WORK TASK: Where a line in the entries below contains the word "Active", it counts; give the total by itself.

(Version comparison data)
◇ ◇ ◇ ◇

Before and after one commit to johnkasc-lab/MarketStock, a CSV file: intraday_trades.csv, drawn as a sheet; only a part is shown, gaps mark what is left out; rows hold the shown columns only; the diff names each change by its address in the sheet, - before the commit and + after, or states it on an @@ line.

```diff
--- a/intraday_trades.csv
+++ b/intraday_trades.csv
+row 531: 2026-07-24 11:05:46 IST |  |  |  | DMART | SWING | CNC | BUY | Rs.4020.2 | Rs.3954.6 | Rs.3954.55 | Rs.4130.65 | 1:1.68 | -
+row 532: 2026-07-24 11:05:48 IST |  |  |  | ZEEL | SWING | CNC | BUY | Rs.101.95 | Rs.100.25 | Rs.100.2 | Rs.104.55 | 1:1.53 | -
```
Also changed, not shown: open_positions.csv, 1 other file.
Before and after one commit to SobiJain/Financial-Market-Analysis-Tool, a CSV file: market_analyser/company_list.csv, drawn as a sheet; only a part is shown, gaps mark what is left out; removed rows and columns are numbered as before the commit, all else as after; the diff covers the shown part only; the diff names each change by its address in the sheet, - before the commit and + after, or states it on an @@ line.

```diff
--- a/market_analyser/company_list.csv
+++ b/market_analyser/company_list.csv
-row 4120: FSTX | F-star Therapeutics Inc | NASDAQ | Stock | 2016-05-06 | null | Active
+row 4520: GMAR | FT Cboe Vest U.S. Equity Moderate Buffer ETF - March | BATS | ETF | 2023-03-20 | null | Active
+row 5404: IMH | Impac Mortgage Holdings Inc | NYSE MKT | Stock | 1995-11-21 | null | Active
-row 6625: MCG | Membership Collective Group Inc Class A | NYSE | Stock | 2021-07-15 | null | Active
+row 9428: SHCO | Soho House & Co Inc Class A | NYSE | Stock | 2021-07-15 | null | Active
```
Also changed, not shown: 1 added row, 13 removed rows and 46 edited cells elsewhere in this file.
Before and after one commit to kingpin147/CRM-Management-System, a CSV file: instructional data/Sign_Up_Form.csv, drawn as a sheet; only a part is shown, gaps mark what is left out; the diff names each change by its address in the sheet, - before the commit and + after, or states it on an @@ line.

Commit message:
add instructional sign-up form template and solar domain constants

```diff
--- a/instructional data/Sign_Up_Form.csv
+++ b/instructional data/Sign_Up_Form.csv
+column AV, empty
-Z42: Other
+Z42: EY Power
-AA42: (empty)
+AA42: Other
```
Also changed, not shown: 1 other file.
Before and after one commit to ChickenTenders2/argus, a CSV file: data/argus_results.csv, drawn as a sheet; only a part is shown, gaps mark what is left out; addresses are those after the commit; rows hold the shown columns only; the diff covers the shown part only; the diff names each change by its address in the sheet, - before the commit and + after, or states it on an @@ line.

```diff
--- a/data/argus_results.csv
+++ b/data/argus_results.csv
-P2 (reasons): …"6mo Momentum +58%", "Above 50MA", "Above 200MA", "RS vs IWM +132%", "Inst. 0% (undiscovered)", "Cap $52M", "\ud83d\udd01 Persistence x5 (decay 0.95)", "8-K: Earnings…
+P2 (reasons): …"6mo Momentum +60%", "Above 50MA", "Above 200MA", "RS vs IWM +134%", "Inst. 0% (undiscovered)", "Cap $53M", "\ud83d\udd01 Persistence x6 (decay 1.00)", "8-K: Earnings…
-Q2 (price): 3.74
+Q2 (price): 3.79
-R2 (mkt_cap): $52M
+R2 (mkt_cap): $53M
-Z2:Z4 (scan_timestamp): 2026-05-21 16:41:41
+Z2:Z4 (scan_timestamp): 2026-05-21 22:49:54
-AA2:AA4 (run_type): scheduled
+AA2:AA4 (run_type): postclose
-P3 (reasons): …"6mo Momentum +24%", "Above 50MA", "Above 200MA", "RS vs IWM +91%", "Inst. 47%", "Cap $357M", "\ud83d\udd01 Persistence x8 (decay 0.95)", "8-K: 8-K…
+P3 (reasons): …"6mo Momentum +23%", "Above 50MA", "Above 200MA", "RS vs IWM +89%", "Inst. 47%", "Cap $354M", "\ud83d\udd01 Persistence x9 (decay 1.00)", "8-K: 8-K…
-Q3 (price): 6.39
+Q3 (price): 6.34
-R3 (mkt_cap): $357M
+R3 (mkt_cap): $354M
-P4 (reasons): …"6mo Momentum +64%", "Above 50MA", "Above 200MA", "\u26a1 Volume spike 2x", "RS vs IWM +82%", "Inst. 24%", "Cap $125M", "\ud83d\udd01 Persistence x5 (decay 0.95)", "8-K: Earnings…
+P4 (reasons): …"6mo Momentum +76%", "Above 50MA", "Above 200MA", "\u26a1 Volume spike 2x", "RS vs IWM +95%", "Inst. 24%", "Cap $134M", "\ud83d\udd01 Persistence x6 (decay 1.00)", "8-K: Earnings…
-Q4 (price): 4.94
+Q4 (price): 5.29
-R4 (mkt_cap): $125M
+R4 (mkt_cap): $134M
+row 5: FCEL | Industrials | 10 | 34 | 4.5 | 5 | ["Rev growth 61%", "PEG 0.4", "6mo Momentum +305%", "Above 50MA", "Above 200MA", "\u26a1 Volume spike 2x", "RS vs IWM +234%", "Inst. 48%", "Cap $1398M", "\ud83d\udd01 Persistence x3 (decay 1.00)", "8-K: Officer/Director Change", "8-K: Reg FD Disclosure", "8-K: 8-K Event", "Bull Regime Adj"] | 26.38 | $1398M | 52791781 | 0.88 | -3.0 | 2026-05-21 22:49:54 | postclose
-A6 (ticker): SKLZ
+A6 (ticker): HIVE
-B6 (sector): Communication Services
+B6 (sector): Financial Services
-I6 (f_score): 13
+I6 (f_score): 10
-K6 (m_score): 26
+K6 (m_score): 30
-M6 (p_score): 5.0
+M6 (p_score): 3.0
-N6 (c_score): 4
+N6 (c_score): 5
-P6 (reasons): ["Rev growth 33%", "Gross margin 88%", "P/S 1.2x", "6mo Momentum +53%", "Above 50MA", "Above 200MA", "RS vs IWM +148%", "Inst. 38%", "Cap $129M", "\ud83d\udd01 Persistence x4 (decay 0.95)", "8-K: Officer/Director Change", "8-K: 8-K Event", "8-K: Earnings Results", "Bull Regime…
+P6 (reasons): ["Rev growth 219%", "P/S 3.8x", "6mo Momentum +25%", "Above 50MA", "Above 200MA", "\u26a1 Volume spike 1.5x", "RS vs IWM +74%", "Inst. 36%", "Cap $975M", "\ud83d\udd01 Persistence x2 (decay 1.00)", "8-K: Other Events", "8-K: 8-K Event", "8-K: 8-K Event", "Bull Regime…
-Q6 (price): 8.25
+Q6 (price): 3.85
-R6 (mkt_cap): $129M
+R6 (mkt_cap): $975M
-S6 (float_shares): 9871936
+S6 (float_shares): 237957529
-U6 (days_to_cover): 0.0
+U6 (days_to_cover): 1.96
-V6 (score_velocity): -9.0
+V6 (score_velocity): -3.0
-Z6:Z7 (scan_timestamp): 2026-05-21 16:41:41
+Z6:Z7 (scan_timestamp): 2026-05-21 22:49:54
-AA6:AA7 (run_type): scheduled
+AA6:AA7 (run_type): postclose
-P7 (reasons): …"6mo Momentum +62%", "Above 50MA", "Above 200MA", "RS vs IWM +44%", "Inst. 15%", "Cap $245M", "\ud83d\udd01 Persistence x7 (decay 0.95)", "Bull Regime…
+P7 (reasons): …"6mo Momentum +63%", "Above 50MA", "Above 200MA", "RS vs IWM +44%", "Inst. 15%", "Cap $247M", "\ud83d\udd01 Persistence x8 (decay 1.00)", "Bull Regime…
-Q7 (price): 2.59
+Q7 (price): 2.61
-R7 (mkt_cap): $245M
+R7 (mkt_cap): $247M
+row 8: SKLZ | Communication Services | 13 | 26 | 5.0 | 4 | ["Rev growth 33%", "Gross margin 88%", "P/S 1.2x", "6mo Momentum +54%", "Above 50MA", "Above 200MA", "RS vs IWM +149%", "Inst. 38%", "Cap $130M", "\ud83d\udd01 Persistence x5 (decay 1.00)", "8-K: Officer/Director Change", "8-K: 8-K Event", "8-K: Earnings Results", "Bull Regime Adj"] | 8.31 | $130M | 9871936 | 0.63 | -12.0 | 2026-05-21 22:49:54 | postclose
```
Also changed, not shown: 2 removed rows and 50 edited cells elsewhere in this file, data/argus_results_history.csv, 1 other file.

◇ ◇ ◇ ◇

WRITTEN RESPONSE: 5